Listen to this from St. John Chrysostom: “Upon leaving the house one should without fail say, ‘I renounce you, Satan, your pomp and service, and I enter into Your service, O Christ.'” It’s so radical in its insistence that we actually take seriously the reality of the spiritual warfare and the power in a focused devotion and dependence on Christ with every step of my day.
But say something like this in a group of average Americans and you will come across as a religious fanatic. To be honest, we live in a society that makes fun of such notions of spiritual devotion, of an active fight against the evil one, and of a secular society that has witnessed the common culture try to dismiss and trivialize any serious religious devotion. They make fun of it so they can lessen their guilt in rejecting such focused living.
The path of a follower of Jesus Christ is different. Someone serious about embracing the wisdom and the love of Christ is constantly learning and growing toward a more peaceful, loving, and sober life. And that kind of focused devotion is an absolute terror to the darkness and extremely uncomfortable to those making a more self-centered choice.

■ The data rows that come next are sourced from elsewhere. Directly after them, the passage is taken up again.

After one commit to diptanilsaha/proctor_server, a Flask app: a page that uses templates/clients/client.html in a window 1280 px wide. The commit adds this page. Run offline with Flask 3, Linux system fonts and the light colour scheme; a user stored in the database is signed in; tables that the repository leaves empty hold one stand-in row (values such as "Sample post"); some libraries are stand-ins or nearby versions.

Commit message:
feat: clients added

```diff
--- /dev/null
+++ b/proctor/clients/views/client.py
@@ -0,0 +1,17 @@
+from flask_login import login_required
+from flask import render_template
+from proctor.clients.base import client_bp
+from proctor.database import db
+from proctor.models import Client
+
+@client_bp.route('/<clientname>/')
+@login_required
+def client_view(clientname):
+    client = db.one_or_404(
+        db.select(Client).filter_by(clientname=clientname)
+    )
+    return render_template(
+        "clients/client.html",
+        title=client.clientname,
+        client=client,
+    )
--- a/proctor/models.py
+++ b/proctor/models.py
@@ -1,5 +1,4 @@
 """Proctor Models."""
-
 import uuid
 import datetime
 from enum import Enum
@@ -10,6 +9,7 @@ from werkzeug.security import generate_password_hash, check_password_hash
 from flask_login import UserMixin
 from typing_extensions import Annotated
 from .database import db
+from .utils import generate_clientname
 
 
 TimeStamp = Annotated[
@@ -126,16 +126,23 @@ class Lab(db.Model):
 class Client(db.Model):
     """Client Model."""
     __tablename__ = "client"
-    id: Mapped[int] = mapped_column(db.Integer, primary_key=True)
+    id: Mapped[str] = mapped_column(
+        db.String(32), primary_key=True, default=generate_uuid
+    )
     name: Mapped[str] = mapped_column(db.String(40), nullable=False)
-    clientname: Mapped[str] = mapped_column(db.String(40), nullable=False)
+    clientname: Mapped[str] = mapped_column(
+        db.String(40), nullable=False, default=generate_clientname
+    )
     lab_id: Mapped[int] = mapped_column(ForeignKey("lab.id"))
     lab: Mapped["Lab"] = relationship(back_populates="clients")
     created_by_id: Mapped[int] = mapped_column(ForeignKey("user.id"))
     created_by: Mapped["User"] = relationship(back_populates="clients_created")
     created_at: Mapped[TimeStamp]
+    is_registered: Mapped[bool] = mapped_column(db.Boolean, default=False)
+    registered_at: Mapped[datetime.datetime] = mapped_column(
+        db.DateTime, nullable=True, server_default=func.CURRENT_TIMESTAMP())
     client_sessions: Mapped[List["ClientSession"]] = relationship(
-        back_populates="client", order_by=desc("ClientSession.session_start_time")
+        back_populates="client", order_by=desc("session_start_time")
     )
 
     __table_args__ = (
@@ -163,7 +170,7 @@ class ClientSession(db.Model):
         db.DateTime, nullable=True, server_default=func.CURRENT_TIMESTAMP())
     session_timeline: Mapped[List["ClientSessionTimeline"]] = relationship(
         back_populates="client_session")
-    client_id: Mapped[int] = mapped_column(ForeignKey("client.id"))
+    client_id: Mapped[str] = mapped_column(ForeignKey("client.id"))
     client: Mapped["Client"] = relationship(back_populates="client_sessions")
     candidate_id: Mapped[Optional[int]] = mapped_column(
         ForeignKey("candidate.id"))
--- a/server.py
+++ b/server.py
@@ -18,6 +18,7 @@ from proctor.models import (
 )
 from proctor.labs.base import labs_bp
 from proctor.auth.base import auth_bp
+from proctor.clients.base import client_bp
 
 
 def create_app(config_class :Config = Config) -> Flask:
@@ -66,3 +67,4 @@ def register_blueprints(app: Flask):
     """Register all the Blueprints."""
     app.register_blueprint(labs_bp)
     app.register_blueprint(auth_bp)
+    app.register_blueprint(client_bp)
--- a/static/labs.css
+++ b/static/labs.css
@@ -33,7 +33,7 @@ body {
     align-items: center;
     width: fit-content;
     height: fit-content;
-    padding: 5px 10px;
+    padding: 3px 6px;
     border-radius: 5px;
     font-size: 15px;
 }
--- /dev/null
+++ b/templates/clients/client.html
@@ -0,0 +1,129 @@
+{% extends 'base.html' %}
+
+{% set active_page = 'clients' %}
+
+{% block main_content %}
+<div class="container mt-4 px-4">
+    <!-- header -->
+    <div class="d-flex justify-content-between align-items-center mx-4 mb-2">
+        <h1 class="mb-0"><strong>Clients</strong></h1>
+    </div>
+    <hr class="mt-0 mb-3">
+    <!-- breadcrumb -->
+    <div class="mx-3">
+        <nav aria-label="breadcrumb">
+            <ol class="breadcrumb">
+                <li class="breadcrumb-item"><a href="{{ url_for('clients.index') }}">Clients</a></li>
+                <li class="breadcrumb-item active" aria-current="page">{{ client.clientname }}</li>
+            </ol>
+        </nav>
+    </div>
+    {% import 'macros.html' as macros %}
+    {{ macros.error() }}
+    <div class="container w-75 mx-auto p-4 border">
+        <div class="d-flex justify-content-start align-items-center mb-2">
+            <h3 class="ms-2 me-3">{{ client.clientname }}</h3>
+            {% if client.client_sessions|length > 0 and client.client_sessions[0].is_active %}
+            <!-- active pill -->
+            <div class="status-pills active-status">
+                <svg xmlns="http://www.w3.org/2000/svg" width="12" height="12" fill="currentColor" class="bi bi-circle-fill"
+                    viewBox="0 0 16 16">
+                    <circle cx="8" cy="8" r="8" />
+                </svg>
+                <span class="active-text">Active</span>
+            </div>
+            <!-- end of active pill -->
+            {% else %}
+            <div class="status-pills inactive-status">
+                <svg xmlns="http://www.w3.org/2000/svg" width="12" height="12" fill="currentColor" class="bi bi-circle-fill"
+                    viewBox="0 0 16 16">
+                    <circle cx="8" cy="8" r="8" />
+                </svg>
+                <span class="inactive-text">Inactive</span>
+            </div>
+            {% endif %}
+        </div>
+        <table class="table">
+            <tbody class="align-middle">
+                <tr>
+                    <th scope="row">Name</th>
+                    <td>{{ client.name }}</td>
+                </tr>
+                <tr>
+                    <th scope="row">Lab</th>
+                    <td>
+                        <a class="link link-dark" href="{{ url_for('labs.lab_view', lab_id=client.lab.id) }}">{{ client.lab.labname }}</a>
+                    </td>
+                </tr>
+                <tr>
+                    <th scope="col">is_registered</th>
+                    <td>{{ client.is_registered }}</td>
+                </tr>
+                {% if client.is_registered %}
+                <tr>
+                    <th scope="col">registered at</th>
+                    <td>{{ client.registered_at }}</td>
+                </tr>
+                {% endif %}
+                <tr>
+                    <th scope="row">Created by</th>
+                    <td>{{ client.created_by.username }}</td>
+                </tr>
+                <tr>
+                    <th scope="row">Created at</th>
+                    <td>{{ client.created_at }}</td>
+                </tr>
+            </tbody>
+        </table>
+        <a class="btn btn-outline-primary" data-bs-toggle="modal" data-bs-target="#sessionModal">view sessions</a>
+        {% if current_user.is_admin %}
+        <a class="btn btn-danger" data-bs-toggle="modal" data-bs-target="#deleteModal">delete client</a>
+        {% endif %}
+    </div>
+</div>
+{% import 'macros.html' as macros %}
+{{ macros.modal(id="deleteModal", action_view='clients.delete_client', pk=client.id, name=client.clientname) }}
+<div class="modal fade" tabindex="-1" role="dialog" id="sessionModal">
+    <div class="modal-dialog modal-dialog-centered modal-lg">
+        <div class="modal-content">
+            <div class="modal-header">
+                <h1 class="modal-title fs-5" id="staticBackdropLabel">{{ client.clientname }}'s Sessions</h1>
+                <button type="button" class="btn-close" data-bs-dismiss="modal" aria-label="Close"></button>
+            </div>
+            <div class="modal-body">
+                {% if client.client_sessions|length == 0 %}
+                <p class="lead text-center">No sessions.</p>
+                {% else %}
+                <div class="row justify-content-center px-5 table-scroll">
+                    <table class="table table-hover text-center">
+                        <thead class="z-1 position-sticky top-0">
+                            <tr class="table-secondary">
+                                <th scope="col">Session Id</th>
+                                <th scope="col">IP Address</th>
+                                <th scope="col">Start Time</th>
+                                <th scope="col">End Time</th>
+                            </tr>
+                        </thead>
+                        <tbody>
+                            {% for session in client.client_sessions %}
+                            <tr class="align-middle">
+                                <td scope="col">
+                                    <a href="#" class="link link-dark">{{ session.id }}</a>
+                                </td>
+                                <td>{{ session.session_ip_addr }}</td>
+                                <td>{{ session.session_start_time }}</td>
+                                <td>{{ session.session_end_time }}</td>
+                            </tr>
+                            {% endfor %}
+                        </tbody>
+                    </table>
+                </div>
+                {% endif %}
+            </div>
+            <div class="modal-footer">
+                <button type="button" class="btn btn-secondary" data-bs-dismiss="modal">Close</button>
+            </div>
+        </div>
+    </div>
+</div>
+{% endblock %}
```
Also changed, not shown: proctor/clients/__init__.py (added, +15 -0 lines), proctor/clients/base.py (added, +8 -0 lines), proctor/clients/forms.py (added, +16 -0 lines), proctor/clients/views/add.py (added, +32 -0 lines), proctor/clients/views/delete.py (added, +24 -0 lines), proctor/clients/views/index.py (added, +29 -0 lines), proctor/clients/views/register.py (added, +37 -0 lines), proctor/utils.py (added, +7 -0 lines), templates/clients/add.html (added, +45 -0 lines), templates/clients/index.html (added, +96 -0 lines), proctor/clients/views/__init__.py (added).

Look at our Lesson today in Mark 6:1-7:
At that time, Jesus came to his own country; and his disciples followed him. And on the sabbath he began to teach in the synagogue; and many who heard him were astonished, saying, “Where did this man get all this? What is the wisdom given to him? What mighty works are wrought by his hands! Is not this the carpenter, the son of Mary and brother of James and Joses and Judas and Simon, and are not his sisters here with us?” And they took offense at him. And Jesus said to them, “A prophet is not without honor, except in his own country, and among his own kin, and in his own house.” And he could do no mighty work there, except that he laid his hands upon a few sick people and healed them. And he marveled because of their unbelief. And he went about among the villages teaching. And he called to him the twelve, and began to send them out two by two, and gave them authority over the unclean spirits.
When these hometown folks heard the Lord teach, they were astonished that this boy they watched grow was now a powerful teacher of the faith. And it wasn’t in a good way. The excellence of the Lord’s words revealed the hearts of those there and they immediately took refuge in saying “Isn’t this Mary’s boy? I knew Him when…” And it was their way of blunting the words, the wisdom they were hearing from Christ. No wonder Jesus, seeing their unbelief, had these two reactions: Insight and Wonder.

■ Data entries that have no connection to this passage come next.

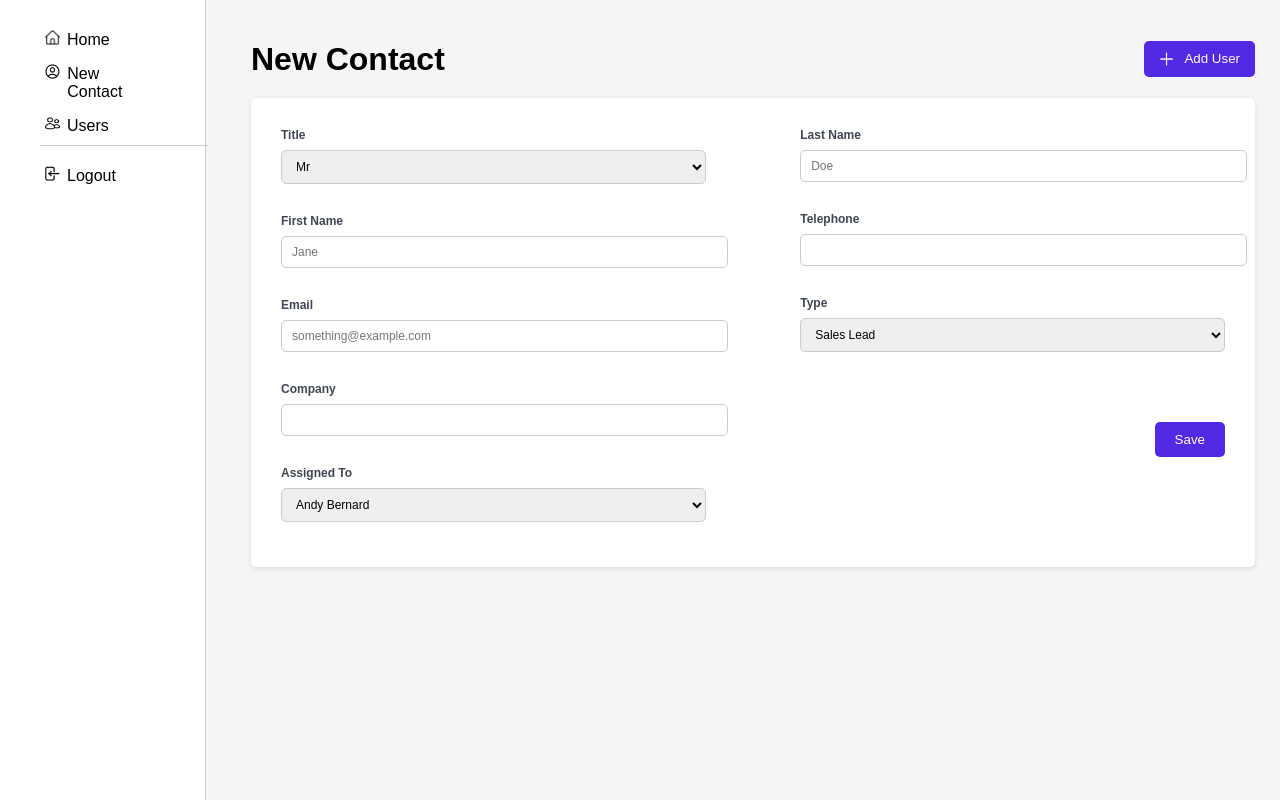
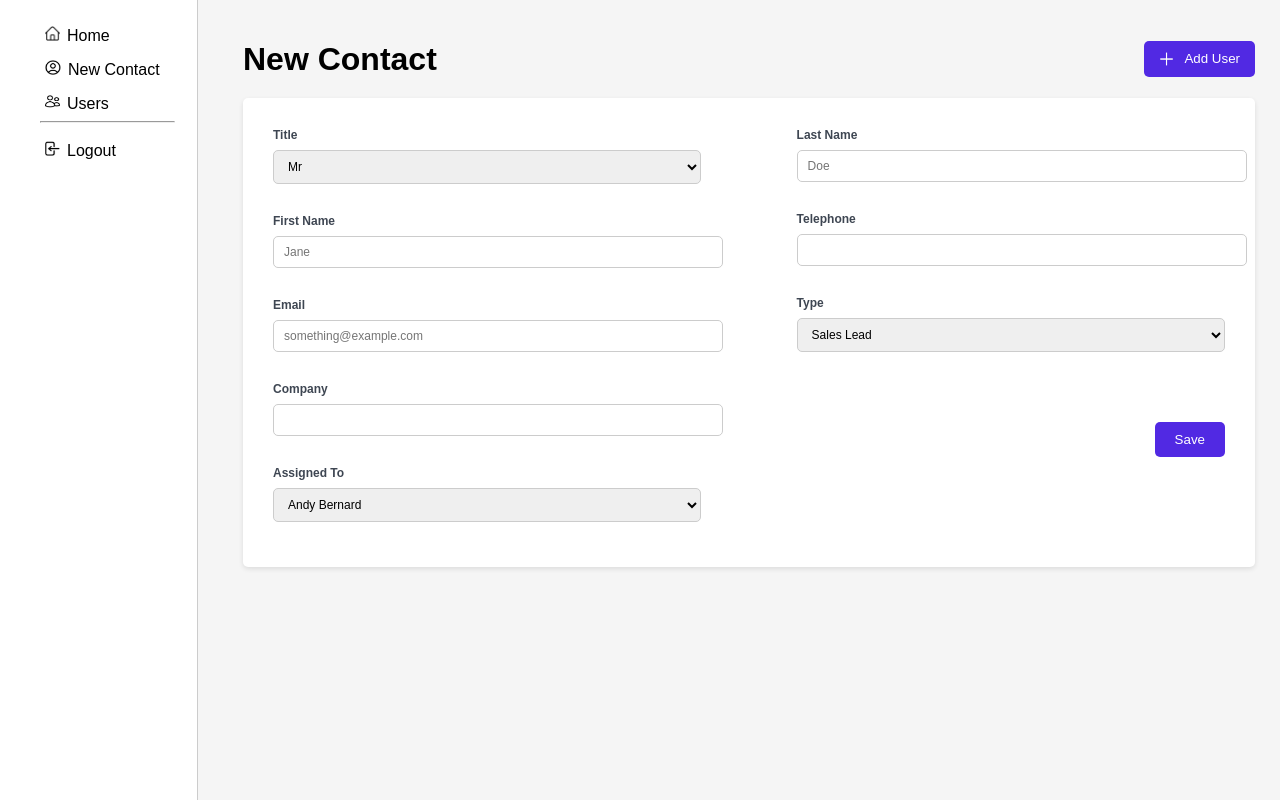
Before and after one commit to xeniqued/info2180-finalproject, a PHP site: page /newuser.html in a window 1280 px wide. Shown: the part 50-850 px from the top of the page. Run offline with PHP 8.4, Linux system fonts and the light colour scheme.

Commit message:
temp changes

```diff
--- a/styles.css
+++ b/styles.css
@@ -35,16 +35,16 @@ body{
 
 .menu {
     display: flex;
-    width: 15%;
+    min-width: 15%;
     height: 100vh;
     padding-right: 5px;
     background-color: #FFFFFF;
     border-right: 1px solid #ccc;
     font-family:'Arial', sans-serif;
-    font-size: 20px;
+    font-size: 16px;
     font-weight: bold;
     color: black;
-    min-width: 200px;
+
 
 }
 
@@ -61,15 +61,9 @@ li img{
 
 .menu li{
     margin: 5px;
-    padding-right: 90px;
+    padding-right:10px;
 }
 
-#line{
-    border: none;
-    border-top: 1px solid #ccc;
-    margin-right: 10px;
-    margin-left: 0px;
-}
 
 /* Styling the navigation links text */
 .menu a{
@@ -81,6 +75,7 @@ li img{
     font-weight: normal;
     font-family: Arial, Helvetica, sans-serif;
     padding-left: 0%;
+    margin: 0px;
 }
 
 /* Styling a color change when hovering */
```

His insight was that “A prophet is not without honor, except in his own country, and among his own kin, and in his own house.” (Mark 6:4) The Lord recognized that it was this “easy excuse” of having watched Him grow up that locked these folks inside the slavery of their own darkness. Their “offense” at His wisdom flowed from their own mediocrity and their silent shame that if one from their hometown could be this devoted, this wise, then they could too if only they would. But they weren’t and their shame and their desire to maintain their spiritual mediocrity caused them to defend their slackness with offense!
His marvelling is another reaction. Amazing that their disbelief was so pronounced and debilitating that it even astonished God! Christ marveled at their disbelief because it was so unnecessary. It was so pointless. And it was so costly. The passage goes on to say that their disbelief was why He did not do many miracles there. The sick, with a few exceptions, stayed sick. The blind stayed blind. And the tormented stayed tormented. And I’m not just talking about the physical illnesses. Their disbelief robbed THEM. But that’s what disbelief always does. It never troubles or harms God when we don’t trust Him. It always harms us.
Today, a life of spiritual excellence and devotion will run counter to the vast culture around us. It always has. So, what are your excuses for lukewarm love? What are your “offenses” at serious and loving devotion to God? You don’t want to be thought of as a fanatic? You don’t want to appear different than those around you? Well, to be sure, we do not purposefully flaunt our devotion. But we fast on Wednesdays and Fridays. So, when we are out to lunch with our friends those days, we order the salad. When asked why, we speak the truth in love: “I desire to remember God in every aspect of my life” and be Orthodox on Purpose!